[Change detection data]

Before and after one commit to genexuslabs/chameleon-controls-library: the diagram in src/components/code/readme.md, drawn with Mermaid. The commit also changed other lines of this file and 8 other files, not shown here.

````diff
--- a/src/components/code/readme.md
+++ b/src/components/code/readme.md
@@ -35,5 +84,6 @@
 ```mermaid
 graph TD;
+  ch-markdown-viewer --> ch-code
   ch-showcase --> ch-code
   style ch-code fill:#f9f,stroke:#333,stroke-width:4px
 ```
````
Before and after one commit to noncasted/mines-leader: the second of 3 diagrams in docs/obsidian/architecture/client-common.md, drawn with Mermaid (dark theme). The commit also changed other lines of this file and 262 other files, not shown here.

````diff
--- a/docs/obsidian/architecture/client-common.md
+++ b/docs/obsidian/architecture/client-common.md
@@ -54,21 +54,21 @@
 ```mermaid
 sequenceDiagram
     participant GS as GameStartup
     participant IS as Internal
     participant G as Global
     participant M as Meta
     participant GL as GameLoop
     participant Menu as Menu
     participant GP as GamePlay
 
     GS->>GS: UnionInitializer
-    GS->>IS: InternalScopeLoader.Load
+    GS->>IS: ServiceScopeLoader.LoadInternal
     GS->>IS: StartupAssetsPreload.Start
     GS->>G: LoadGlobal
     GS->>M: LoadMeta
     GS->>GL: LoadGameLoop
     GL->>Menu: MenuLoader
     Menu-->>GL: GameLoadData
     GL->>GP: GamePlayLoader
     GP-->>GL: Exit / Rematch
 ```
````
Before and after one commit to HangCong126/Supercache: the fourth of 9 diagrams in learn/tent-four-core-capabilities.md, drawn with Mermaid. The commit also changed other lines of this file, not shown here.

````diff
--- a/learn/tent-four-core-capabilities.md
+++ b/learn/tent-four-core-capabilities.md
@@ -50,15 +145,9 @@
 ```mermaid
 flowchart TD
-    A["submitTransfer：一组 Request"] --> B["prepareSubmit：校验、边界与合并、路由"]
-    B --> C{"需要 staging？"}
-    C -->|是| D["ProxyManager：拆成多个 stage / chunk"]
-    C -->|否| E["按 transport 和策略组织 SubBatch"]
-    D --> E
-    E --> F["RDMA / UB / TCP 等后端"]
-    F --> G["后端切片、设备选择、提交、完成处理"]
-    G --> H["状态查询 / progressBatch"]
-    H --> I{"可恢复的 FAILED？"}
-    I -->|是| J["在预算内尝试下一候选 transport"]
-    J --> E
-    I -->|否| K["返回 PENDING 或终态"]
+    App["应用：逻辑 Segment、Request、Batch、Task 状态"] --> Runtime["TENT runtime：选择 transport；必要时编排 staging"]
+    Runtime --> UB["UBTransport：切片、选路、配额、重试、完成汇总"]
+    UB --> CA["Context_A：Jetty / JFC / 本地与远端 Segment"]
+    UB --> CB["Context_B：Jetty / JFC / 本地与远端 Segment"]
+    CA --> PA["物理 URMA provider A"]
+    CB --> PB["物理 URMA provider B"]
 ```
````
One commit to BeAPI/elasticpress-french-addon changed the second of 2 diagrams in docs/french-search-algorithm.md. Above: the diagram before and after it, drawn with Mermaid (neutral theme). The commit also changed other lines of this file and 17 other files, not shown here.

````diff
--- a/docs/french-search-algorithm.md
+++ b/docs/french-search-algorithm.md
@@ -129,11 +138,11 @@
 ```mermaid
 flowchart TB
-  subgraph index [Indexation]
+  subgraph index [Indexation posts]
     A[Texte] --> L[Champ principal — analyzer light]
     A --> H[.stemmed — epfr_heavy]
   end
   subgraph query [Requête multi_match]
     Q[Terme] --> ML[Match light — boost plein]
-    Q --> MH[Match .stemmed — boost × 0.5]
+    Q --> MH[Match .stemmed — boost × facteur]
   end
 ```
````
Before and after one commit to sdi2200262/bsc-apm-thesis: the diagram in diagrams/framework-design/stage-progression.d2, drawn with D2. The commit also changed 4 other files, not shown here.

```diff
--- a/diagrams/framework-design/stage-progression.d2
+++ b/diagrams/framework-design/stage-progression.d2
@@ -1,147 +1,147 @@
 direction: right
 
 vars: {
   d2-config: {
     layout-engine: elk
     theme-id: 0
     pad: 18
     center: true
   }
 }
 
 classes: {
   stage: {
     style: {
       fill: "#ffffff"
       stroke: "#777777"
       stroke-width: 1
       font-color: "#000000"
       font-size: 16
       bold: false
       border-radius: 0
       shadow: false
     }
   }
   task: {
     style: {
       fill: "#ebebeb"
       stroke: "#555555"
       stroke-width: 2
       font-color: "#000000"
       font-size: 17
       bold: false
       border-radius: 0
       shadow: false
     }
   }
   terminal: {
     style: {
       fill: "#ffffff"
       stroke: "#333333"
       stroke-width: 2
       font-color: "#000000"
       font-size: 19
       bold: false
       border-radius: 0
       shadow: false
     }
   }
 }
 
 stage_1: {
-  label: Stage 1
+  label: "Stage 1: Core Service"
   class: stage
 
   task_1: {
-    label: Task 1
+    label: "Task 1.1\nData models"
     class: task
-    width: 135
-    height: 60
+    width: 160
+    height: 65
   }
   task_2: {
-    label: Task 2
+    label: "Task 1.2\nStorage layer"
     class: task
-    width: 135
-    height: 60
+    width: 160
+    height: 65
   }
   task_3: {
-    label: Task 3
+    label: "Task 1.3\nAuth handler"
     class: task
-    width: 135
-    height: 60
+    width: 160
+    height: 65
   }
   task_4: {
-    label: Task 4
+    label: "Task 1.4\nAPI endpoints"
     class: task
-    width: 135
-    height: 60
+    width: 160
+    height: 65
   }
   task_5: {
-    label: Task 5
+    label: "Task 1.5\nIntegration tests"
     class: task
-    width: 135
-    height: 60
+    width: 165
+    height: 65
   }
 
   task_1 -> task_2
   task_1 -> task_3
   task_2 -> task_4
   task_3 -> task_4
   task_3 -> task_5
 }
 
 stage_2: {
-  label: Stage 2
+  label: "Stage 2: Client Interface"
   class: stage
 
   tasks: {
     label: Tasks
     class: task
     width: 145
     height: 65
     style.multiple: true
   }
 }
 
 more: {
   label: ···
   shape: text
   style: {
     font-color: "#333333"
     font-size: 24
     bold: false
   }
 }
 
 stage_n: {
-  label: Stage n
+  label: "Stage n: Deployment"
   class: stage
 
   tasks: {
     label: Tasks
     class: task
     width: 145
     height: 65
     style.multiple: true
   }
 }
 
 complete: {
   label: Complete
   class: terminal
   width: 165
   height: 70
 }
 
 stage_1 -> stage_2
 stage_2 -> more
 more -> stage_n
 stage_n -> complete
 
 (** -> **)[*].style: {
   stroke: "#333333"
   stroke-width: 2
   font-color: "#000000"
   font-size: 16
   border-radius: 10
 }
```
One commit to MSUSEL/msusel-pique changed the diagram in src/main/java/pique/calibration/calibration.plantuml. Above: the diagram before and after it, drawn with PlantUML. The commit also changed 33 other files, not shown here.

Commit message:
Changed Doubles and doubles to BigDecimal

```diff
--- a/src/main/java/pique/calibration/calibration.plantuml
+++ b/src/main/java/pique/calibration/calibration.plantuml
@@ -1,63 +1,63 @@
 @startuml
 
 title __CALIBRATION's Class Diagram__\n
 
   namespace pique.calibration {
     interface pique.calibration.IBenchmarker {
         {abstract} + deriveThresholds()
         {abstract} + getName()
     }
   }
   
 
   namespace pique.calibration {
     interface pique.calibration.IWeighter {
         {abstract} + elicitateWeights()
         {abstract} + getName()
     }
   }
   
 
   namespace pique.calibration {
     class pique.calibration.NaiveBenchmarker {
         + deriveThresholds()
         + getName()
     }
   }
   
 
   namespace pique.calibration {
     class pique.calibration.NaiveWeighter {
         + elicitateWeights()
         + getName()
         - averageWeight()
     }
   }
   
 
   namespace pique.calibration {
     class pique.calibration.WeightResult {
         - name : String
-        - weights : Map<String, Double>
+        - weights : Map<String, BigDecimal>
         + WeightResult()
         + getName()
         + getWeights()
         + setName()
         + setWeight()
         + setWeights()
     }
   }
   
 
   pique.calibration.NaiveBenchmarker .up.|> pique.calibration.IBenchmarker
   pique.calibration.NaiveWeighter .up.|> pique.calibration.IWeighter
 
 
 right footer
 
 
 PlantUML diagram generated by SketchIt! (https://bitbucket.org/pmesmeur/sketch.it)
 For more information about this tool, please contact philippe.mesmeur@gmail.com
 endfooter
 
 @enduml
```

WHAT IS NEEDED -> What is the number of lines above that hold the word "participant"? Answer with that number alone.

EXERCISE RESPONSE -> 7